The word comorbidity refers to the simultaneous presence of two persistent health issues or more happening simultaneously with the first issue. Hearing loss, is the third most common medical condition in the US and has been connected to other health issues, some of which I've already mentioned early.
The connection between untreated hearing loss and development of dementia and Alzheimer's disease is clear.
The famous John C. Hopkins University study reflects that people who put off getting their hearing loss corrected may increase their risk of developing Alzheimer's disease by 100%, to 200%, to even 500%, if they are 65, 75 or 85 or older, respectively . . .
Remember you hear with your brain, not your ears. Hearing loss, filters out important sounds making speech unclear, confusing the brain. This confusion increases stress on your brain’s cognitive load forcing it to "guess", which adds to the deterioration of nerve's pathways.
In 2011, researchers at Johns Hopkins University discovered hearing loss and dementia are connected, as more stress from straining to hear increases your cognitive load this can speed up your natural, age-related cognitive decline.
Researchers monitored 639 subjects over 12 to 18 years, recording their cognitive and hearing abilities, and found that the worse the initial hearing, the higher the risk for developing dementia.
On the other hand, a 2011, a Japanese study, discovered people who corrected their hearing loss earlier with properly fit hearing aids, experienced an improvement in their cognitive ability.
Leading doctors are recommending more often now, that before you assume anyone may have Alzheimer's disease or dementia, get their hearing checked first. It may not be dementia at all, it just may be a chronic hearing loss needs to be addressed.
I am amazed how many people we see, where their family and friends were convinced they were experiencing early onset of Alzheimer's disease or dementia and all it was was a hearing loss. Hearing aids can help you "turn the lights back on", so to speak, by simply lessening the brains stress levels and restoring a sense of environmental awareness again.
Heart disease is the number one medical condition in the US, and it is also connected to hearing loss. Your circulatory system is vital your your hearing and nervous system, and as we've seen you need both to hear. High blood pressure and restricted circulation can further damage your hearing. Hearing loss have been connected to people suffering from cerebrovascular and/or cardiovascular disorders, as well as smokers. Often doctors are connecting hearing loss to medical problems with the cerebrovascular and cardiovascular systems.

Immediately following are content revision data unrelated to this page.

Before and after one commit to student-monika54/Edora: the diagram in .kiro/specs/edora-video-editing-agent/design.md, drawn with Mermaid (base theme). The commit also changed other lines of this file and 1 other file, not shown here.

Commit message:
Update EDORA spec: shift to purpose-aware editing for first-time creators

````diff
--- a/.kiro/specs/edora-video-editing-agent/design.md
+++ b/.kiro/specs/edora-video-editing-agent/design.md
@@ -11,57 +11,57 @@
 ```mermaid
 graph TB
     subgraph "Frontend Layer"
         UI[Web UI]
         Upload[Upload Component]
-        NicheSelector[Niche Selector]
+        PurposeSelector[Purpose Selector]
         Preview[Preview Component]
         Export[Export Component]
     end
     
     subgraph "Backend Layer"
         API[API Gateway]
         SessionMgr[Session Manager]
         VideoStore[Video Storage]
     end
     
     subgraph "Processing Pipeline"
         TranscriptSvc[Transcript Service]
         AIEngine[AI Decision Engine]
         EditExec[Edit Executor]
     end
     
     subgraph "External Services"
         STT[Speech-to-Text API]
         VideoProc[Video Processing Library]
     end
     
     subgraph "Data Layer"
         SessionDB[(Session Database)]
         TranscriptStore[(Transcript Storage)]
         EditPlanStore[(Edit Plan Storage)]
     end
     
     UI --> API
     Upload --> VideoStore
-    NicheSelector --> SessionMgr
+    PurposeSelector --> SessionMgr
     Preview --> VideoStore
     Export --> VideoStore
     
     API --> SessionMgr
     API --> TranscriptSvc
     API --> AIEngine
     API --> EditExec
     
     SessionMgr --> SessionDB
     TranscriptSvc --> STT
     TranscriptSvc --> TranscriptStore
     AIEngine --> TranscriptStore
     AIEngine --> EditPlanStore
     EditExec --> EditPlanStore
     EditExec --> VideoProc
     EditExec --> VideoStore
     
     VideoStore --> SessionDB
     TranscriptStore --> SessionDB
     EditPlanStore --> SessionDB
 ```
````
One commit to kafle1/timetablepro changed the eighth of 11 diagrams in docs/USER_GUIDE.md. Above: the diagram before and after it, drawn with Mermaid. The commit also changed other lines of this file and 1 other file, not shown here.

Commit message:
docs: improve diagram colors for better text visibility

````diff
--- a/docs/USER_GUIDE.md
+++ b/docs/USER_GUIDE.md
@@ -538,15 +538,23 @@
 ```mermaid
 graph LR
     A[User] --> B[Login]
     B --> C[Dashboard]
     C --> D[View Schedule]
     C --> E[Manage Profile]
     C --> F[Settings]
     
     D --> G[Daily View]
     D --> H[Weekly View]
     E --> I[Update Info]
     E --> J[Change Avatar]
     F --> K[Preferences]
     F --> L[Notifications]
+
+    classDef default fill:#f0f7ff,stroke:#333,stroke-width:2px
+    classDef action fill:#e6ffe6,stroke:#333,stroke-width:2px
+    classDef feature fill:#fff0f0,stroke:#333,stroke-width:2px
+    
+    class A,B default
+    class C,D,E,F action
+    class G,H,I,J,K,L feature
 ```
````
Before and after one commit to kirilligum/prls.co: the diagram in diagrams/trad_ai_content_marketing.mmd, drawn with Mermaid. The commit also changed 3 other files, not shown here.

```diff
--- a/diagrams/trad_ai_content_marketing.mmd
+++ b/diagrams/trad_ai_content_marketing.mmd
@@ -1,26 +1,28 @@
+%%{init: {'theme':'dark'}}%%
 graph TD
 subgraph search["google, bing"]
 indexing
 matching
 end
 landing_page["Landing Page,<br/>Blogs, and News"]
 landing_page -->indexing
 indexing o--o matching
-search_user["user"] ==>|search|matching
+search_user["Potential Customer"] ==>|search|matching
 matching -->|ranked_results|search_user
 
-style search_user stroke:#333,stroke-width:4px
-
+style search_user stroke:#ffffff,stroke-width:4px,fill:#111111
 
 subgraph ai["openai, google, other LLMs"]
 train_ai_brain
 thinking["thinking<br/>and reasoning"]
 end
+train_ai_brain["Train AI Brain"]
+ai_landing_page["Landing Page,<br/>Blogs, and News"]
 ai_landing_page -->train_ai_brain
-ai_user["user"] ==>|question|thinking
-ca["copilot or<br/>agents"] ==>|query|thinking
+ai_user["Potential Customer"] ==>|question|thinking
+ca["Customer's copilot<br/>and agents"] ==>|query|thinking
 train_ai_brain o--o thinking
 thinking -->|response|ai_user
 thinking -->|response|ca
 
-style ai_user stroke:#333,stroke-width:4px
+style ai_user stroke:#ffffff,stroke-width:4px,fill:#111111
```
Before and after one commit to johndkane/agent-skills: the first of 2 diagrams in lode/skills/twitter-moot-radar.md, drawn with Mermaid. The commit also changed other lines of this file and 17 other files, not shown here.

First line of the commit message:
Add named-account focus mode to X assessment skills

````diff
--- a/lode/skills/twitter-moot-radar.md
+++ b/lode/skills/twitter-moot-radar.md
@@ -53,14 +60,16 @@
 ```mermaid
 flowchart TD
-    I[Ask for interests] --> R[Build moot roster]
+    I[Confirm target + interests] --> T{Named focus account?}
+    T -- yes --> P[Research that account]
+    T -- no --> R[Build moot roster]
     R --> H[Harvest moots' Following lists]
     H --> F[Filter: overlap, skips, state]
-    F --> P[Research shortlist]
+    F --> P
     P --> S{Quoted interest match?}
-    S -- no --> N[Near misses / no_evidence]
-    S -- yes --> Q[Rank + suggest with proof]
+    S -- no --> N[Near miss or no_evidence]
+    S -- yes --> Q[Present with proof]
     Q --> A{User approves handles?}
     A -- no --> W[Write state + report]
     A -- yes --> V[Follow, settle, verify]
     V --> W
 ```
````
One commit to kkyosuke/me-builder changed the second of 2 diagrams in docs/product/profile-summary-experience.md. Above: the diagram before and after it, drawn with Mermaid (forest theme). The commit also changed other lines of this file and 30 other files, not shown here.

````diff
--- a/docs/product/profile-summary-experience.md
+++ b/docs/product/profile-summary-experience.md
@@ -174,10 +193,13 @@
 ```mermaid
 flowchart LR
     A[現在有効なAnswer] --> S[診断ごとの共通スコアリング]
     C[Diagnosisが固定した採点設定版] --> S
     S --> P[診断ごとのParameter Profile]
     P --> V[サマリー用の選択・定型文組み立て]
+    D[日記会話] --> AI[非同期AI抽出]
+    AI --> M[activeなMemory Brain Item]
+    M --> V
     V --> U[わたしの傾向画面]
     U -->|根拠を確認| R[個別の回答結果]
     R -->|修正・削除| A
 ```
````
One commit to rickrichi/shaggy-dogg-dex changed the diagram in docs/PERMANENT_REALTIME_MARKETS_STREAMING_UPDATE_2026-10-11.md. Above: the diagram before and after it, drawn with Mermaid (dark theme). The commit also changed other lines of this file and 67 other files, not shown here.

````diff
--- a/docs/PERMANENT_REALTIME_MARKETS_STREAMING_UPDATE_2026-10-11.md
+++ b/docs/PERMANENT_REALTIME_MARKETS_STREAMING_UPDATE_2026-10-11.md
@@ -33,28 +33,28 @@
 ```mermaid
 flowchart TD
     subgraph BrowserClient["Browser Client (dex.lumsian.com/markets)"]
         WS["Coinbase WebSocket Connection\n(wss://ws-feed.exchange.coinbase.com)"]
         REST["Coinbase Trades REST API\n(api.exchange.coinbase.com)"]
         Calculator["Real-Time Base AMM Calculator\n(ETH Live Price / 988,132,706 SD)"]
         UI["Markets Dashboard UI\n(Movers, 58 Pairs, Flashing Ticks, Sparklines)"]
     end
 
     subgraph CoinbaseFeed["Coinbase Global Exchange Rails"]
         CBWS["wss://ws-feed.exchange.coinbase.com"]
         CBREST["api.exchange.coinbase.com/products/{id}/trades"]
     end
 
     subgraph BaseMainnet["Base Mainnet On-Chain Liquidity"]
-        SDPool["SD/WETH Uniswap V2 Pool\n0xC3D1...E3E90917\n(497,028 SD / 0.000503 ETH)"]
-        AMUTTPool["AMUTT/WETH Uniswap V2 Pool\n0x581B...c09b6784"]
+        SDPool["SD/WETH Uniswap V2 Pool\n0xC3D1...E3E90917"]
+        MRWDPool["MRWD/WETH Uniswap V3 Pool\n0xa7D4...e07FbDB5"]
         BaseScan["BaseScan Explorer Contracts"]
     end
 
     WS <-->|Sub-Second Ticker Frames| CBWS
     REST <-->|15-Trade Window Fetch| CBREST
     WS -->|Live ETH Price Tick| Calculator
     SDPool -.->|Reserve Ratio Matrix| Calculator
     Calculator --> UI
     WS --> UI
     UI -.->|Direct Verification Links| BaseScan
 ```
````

For example, diabetes is also medically linked to hearing loss. Because diabetes triggers higher blood sugar levels it can lead lead to stroke, heart attack, or hypertension.
Cancer are also connected to hearing loss, due to the ototoxic (“poisoning of the ear”) drugs used in chemotherapy. For example, Cisplatin, a chemotherapy drug, has 69% ototoxicity at even tiny doses. Chemotherapy permanently damages your inner ear nerve cells. Always tell your doctor if you suspect your hearing is getting worse from your chemotherapy. There are several drugs that are poisonous to your ears, such as antibiotics and diuretics.
Hearing loss has also been connected with depression, because social isolation is a factor for people who procrastinate correcting their hearing loss. As you know, prolonged hearing loss weakens speech recognition skills and the ability to understand speech in background noise, making you more likely to avoid social groups . This isolation and withdrawal from friends, family, and community.
Untreated hearing loss may also cause higher levels of stress and anxiety., which inevitable will lead to depression. Properly correcting your hearing loss early on keeps nerve pathways for speech recognition healthy, while keeping you connected with your loved ones.
Many of the causes of senior citizens falling and injuring themselves are preventable.
Doctors routinely advise their older patients to excercise, have their vision checked. And monitor whether their medications are causing dizziness. In addition to these known factors to falling is untreated hearing loss, which has been connected in several studies to a significant increase in risk of falls. This information needs to be shared widely with people older than 65, along with encouragement to seek treatment for hearing loss as a part of an overall strategy to protect quality of life.
USNews published a study in 2012, stated people with even a mild hearing loss (a 25-decibel hearing loss) were three times more likely to have a history of falling than those with no hearing loss. Every additional 10 decibels of hearing loss meant an increased 1.4-fold risk of falling.
1) People who can't hear well have less awareness of their environment.
2) Cognitive load increases for people suffering from untreated hearing loss. The brain can be overwhelmed with demands on limited ability to keep their balance and gait, while straining to hear and process what they hear.
3) Cochlear disorders may include vestibular dysfunction, leading to poor balance.
The connection between hearing loss and increased chance of falling is concidered clinically significant.